_What the exercise asks_
Write the data below out again, unchanged.

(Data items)
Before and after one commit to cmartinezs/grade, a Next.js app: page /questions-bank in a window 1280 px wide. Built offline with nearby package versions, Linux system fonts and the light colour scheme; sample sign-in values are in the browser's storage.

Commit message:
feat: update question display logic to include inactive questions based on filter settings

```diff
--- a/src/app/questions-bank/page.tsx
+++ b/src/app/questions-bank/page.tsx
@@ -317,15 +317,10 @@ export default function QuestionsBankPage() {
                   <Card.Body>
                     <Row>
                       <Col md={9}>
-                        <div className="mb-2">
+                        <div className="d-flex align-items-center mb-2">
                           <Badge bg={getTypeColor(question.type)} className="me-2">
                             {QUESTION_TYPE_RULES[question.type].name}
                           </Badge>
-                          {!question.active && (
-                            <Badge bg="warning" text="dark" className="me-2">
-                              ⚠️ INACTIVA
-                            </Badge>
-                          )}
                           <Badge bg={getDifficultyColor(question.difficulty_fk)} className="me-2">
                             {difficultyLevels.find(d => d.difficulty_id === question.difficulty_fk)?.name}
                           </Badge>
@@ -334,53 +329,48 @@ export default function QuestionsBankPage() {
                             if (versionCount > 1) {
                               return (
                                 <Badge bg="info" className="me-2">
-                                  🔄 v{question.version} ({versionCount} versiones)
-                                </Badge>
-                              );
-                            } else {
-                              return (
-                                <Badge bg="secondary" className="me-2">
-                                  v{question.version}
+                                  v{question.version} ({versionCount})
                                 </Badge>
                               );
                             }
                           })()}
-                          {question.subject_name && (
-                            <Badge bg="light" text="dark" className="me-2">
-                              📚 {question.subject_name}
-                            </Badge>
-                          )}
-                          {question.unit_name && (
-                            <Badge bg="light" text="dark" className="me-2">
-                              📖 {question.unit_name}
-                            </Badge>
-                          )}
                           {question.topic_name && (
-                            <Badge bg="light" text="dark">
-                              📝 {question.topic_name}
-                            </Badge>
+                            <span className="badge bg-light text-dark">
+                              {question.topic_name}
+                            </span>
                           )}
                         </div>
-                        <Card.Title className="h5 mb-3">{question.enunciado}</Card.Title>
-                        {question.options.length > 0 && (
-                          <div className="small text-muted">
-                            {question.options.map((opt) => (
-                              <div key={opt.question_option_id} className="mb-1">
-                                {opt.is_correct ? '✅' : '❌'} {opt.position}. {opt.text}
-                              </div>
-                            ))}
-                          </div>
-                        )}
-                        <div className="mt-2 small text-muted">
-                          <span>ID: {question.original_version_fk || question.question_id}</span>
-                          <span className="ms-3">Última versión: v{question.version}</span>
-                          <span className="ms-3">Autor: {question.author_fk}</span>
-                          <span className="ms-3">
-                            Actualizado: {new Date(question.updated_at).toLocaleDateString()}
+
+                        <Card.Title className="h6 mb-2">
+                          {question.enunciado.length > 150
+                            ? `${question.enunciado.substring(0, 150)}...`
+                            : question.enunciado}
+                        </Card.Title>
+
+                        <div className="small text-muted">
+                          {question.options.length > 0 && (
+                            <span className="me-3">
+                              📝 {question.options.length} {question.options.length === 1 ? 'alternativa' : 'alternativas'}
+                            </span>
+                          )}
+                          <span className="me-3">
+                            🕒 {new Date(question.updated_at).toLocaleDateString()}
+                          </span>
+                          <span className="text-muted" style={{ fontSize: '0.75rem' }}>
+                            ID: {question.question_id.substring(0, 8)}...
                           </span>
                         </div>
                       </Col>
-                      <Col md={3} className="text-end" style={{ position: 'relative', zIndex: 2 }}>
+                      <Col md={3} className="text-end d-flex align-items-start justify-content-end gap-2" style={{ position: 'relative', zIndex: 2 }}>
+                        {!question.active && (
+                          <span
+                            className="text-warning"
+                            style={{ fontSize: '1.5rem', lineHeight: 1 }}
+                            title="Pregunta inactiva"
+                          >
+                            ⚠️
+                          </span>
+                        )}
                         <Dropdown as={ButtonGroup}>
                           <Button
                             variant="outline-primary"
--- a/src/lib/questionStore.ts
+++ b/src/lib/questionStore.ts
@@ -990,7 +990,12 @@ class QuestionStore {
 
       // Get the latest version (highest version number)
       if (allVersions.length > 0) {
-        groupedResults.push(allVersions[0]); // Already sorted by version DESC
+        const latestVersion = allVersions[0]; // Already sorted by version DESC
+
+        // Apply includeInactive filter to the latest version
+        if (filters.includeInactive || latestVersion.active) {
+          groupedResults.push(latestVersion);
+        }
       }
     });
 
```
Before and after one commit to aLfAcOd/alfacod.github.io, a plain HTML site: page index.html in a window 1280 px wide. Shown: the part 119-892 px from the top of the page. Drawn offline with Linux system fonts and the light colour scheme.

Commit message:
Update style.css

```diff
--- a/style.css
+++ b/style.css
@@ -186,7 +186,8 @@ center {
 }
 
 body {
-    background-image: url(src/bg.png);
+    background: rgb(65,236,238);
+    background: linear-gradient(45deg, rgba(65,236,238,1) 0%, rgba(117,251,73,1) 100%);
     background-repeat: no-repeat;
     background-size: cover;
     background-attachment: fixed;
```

_Response for this exercise_
Before and after one commit to cmartinezs/grade, a Next.js app: page /questions-bank in a window 1280 px wide. Built offline with nearby package versions, Linux system fonts and the light colour scheme; sample sign-in values are in the browser's storage.

Commit message:
feat: update question display logic to include inactive questions based on filter settings

```diff
--- a/src/app/questions-bank/page.tsx
+++ b/src/app/questions-bank/page.tsx
@@ -317,15 +317,10 @@ export default function QuestionsBankPage() {
                   <Card.Body>
                     <Row>
                       <Col md={9}>
-                        <div className="mb-2">
+                        <div className="d-flex align-items-center mb-2">
                           <Badge bg={getTypeColor(question.type)} className="me-2">
                             {QUESTION_TYPE_RULES[question.type].name}
                           </Badge>
-                          {!question.active && (
-                            <Badge bg="warning" text="dark" className="me-2">
-                              ⚠️ INACTIVA
-                            </Badge>
-                          )}
                           <Badge bg={getDifficultyColor(question.difficulty_fk)} className="me-2">
                             {difficultyLevels.find(d => d.difficulty_id === question.difficulty_fk)?.name}
                           </Badge>
@@ -334,53 +329,48 @@ export default function QuestionsBankPage() {
                             if (versionCount > 1) {
                               return (
                                 <Badge bg="info" className="me-2">
-                                  🔄 v{question.version} ({versionCount} versiones)
-                                </Badge>
-                              );
-                            } else {
-                              return (
-                                <Badge bg="secondary" className="me-2">
-                                  v{question.version}
+                                  v{question.version} ({versionCount})
                                 </Badge>
                               );
                             }
                           })()}
-                          {question.subject_name && (
-                            <Badge bg="light" text="dark" className="me-2">
-                              📚 {question.subject_name}
-                            </Badge>
-                          )}
-                          {question.unit_name && (
-                            <Badge bg="light" text="dark" className="me-2">
-                              📖 {question.unit_name}
-                            </Badge>
-                          )}
                           {question.topic_name && (
-                            <Badge bg="light" text="dark">
-                              📝 {question.topic_name}
-                            </Badge>
+                            <span className="badge bg-light text-dark">
+                              {question.topic_name}
+                            </span>
                           )}
                         </div>
-                        <Card.Title className="h5 mb-3">{question.enunciado}</Card.Title>
-                        {question.options.length > 0 && (
-                          <div className="small text-muted">
-                            {question.options.map((opt) => (
-                              <div key={opt.question_option_id} className="mb-1">
-                                {opt.is_correct ? '✅' : '❌'} {opt.position}. {opt.text}
-                              </div>
-                            ))}
-                          </div>
-                        )}
-                        <div className="mt-2 small text-muted">
-                          <span>ID: {question.original_version_fk || question.question_id}</span>
-                          <span className="ms-3">Última versión: v{question.version}</span>
-                          <span className="ms-3">Autor: {question.author_fk}</span>
-                          <span className="ms-3">
-                            Actualizado: {new Date(question.updated_at).toLocaleDateString()}
+
+                        <Card.Title className="h6 mb-2">
+                          {question.enunciado.length > 150
+                            ? `${question.enunciado.substring(0, 150)}...`
+                            : question.enunciado}
+                        </Card.Title>
+
+                        <div className="small text-muted">
+                          {question.options.length > 0 && (
+                            <span className="me-3">
+                              📝 {question.options.length} {question.options.length === 1 ? 'alternativa' : 'alternativas'}
+                            </span>
+                          )}
+                          <span className="me-3">
+                            🕒 {new Date(question.updated_at).toLocaleDateString()}
+                          </span>
+                          <span className="text-muted" style={{ fontSize: '0.75rem' }}>
+                            ID: {question.question_id.substring(0, 8)}...
                           </span>
                         </div>
                       </Col>
-                      <Col md={3} className="text-end" style={{ position: 'relative', zIndex: 2 }}>
+                      <Col md={3} className="text-end d-flex align-items-start justify-content-end gap-2" style={{ position: 'relative', zIndex: 2 }}>
+                        {!question.active && (
+                          <span
+                            className="text-warning"
+                            style={{ fontSize: '1.5rem', lineHeight: 1 }}
+                            title="Pregunta inactiva"
+                          >
+                            ⚠️
+                          </span>
+                        )}
                         <Dropdown as={ButtonGroup}>
                           <Button
                             variant="outline-primary"
--- a/src/lib/questionStore.ts
+++ b/src/lib/questionStore.ts
@@ -990,7 +990,12 @@ class QuestionStore {
 
       // Get the latest version (highest version number)
       if (allVersions.length > 0) {
-        groupedResults.push(allVersions[0]); // Already sorted by version DESC
+        const latestVersion = allVersions[0]; // Already sorted by version DESC
+
+        // Apply includeInactive filter to the latest version
+        if (filters.includeInactive || latestVersion.active) {
+          groupedResults.push(latestVersion);
+        }
       }
     });
 
```
Before and after one commit to aLfAcOd/alfacod.github.io, a plain HTML site: page index.html in a window 1280 px wide. Shown: the part 119-892 px from the top of the page. Drawn offline with Linux system fonts and the light colour scheme.

Commit message:
Update style.css

```diff
--- a/style.css
+++ b/style.css
@@ -186,7 +186,8 @@ center {
 }
 
 body {
-    background-image: url(src/bg.png);
+    background: rgb(65,236,238);
+    background: linear-gradient(45deg, rgba(65,236,238,1) 0%, rgba(117,251,73,1) 100%);
     background-repeat: no-repeat;
     background-size: cover;
     background-attachment: fixed;
```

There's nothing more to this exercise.